Here are the Top 20 albums, as selected in the 2003 RS list:

  1. The Beatles “Sgt. Pepper’s Lonely Hearts Club Band”

2. The Beach Boys “Pet Sounds”

3. The Beatles “Revolver”

4. Bob Dylan “Highway 61 Revisited”

5. The Beatles “Rubber Soul”

6. Marvin Gaye “What’s Going On”

7. The Rolling Stones “Exile on Main Street”

8. The Clash “London Calling”

9. Bob Dylan “Blonde on Blonde”

10. The Beatles “The White Album”

11. Elvis Presley “The Sun Sessions”

12. Miles Davis “Kind of Blue”

13. The Velvet Underground “Velvet Underground and Nico”

14. The Beatles “Abbey Road”

15. Jimi Hendrix Experience “Are You Experienced?”

16. Bob Dylan “Blood on the Tracks”

17. Nirvana “Nevermind”

18. Bruce Springsteen “Born to Run”

19. Van Morrison “Astral Weeks”

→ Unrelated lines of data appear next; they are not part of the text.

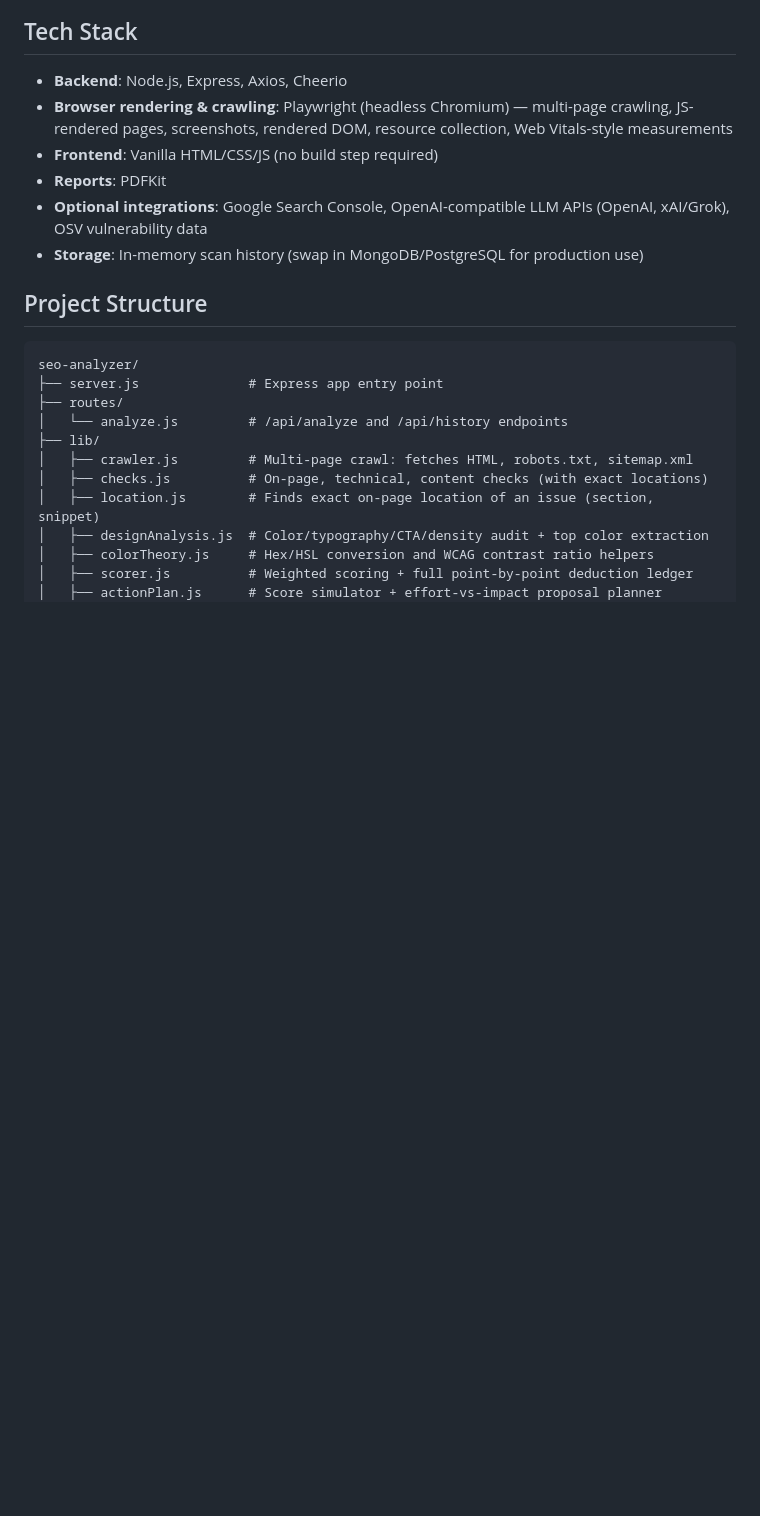
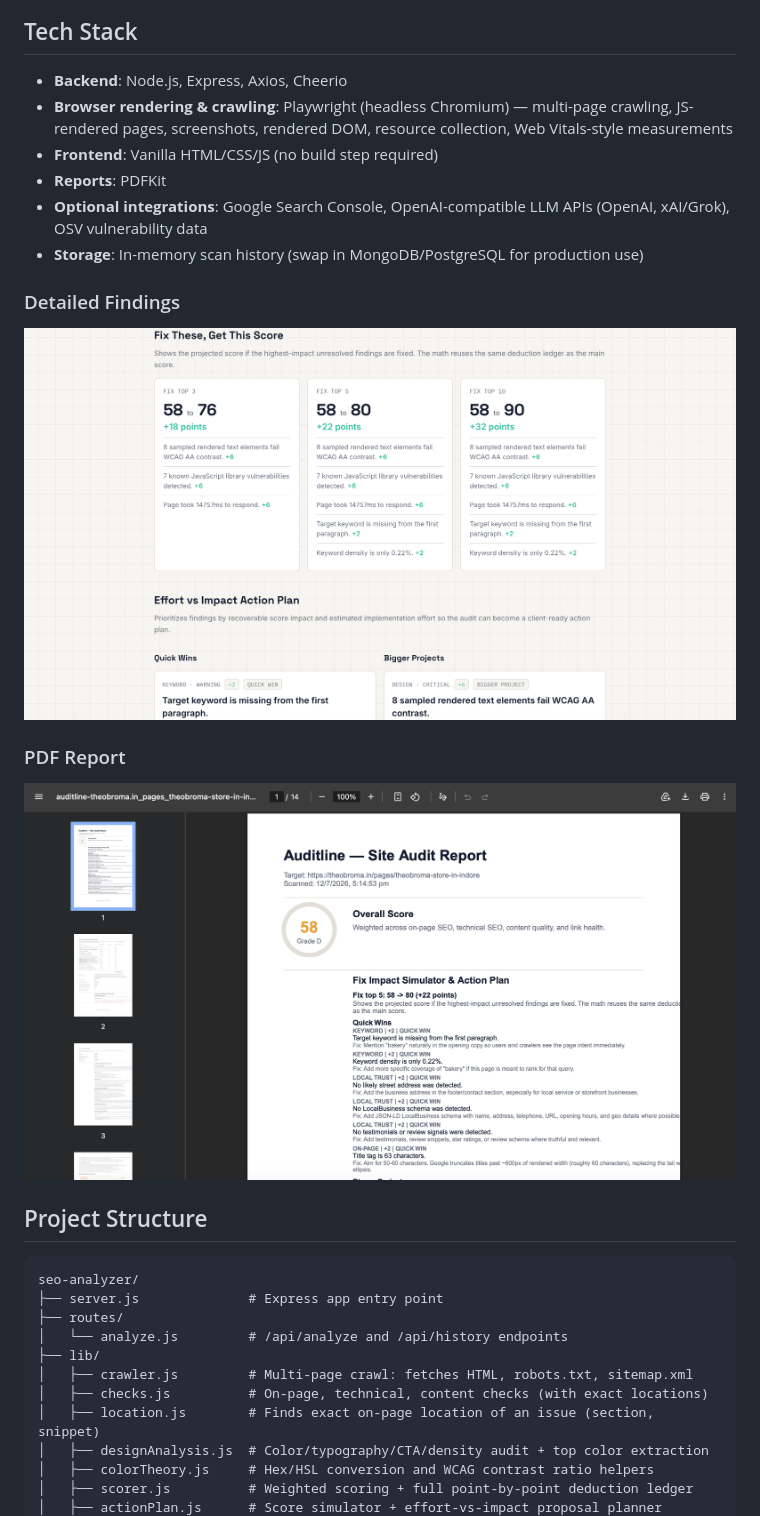
Before and after one commit to deshnaajainofficial/seo-analyzer, a Markdown page: README.md, the part around one of its changes. Rendered like a GitHub page; blank space fills up the shorter version.

```diff
--- a/README.md
+++ b/README.md
@@ -130,6 +139,14 @@ headless browser required for the export step itself.
 - **Optional integrations**: Google Search Console, OpenAI-compatible LLM APIs (OpenAI,
   xAI/Grok), OSV vulnerability data
 - **Storage**: In-memory scan history (swap in MongoDB/PostgreSQL for production use)
+
+
+### Detailed Findings
+<img src="seo-analyzer_images/3.png" width="900" alt="Detailed Findings">
+
+### PDF Report
+<img src="seo-analyzer_images/PDF.png" width="900" alt="PDF Report">
+
 
 ## Project Structure
 
```
Also changed, not shown: other parts of README.md (+9 -0 lines).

20. Michael Jackson “Thriller”

Two from the 1950s, 11 from the 1960s, four from the 1970s, two from the 1980s and one from the 1990s, none from the 2000s.


The Top 20 albums, as selected in the 2020 RS list:

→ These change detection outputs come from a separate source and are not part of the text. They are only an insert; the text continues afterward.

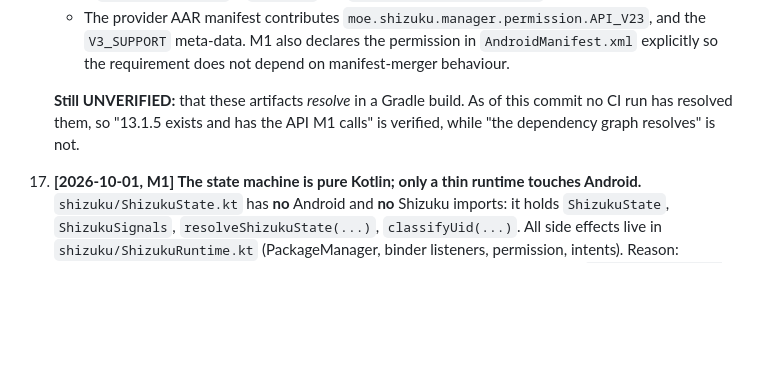
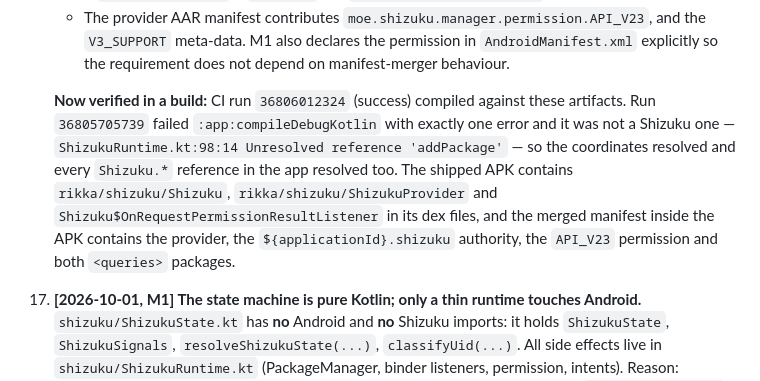
Before and after one commit to kreza6173-pixel/pulse-battery, a Markdown page: docs/DECISIONS.md, the part around the change. Rendered like a GitHub page; blank space fills up the shorter version.

```diff
--- a/docs/DECISIONS.md
+++ b/docs/DECISIONS.md
@@ -132,9 +132,14 @@
        `V3_SUPPORT` meta-data. M1 also declares the permission in `AndroidManifest.xml` explicitly
        so the requirement does not depend on manifest-merger behaviour.
 
-     **Still UNVERIFIED:** that these artifacts *resolve* in a Gradle build. As of this commit no CI
-     run has resolved them, so "13.1.5 exists and has the API M1 calls" is verified, while
-     "the dependency graph resolves" is not.
+     **Now verified in a build:** CI run `36806012324` (success) compiled against these
+     artifacts. Run `36805705739` failed `:app:compileDebugKotlin` with exactly one error and it
+     was not a Shizuku one — `ShizukuRuntime.kt:98:14 Unresolved reference 'addPackage'` — so the
+     coordinates resolved and every `Shizuku.*` reference in the app resolved too. The shipped
+     APK contains `rikka/shizuku/Shizuku`, `rikka/shizuku/ShizukuProvider` and
+     `Shizuku$OnRequestPermissionResultListener` in its dex files, and the merged manifest inside
+     the APK contains the provider, the `${applicationId}.shizuku` authority, the `API_V23`
+     permission and both `<queries>` packages.
 
 17. **[2026-10-01, M1] The state machine is pure Kotlin; only a thin runtime touches Android.**
      `shizuku/ShizukuState.kt` has **no** Android and **no** Shizuku imports: it holds
```
Also changed, not shown: docs/LESSONS.md (+47 -7 lines), docs/PROGRESS.md (+30 -11 lines).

  1. Marvin Gaye “What’s Going On”

2. The Beach Boys “Pet Sounds”

3. Joni Mitchell “Blue”

4. Stevie Wonder “Songs in the Key of Life”

5. The Beatles “Abbey Road”

6. Nirvana “Nevermind”

7. Fleetwood Mac “Rumours”

8. Prince “Purple Rain”

9. Bob Dylan “Blood on the Tracks”

10. Lauryn Hill “The Miseducation of Lauryn Hill”

11. The Beatles “Revolver”

12. Michael Jackson “Thriller”

13. Aretha Franklin “I Never Loved a Man the Way I Love You”

14. The Rolling Stones “Exile on Main Street”

15. Public Enemy “It Takes a Nation of Millions to Hold Us Back”

16. The Clash “London Calling”

17. Kanye West “My Beautiful Dark Twisted Fantasy”

18. Bob Dylan “Highway 61 Revisited”

19. Kendrick Lamar “To Pimp a Butterfly”

20. Radiohead “Kid A”

None from the 1950s, five from the 1960s, six from the 1970s, four from the 1980s, one from the 2000s, two from the 1990s, two from the 2010s.


Just for fun, and because it’s my blog to do so, here are my Top 20 albums of all time, as of early November 2020. Ask me again a few weeks or months from now, and I may have some different choices!

  1. Jethro Tull “Thick as a Brick”

2. The Beatles “The White Album”

3. Crosby Stills Nash and Young “Deja Vu”

4. Joni Mitchell “For the Roses”

5. Allman Brothers “At Fillmore East”

6. Bruce Springsteen “Born to Run”

7. The Who “Who’s Next”

8. Steely Dan “Can’t Buy a Thrill”

9. Paul Simon “There Goes Rhymin’ Simon”

10. David Bowie “Ziggy Stardust”

11. The Beatles “Abbey Road”

12. James Taylor “Sweet Baby James”

13. Led Zeppelin “Led Zeppelin I”

14. Batdorf and Rodney “Off the Shelf”

15. Dire Straits “Making Movies”

16. The Judybats “Native Son”

17. Stevie Wonder “Innervisions”

18. R.E.M. “Automatic For the People”

19. Bob Marley “Legend”

20. Jimi Hendrix Experience “Are You Experienced?”

None from the 1950s, four from the 1960s, 12 from the 1970s, two from the 1980s, two from the 1990s.


If nothing else, these lists should give you plenty of music to explore. Who knows? An artist or album you’ve never heard of could end up being in your own Top 20…or at least Top 500!

The playlist below includes one selection from each of the Top 20 albums on the 2020 edition of RS’s Top 500 Albums of All Time.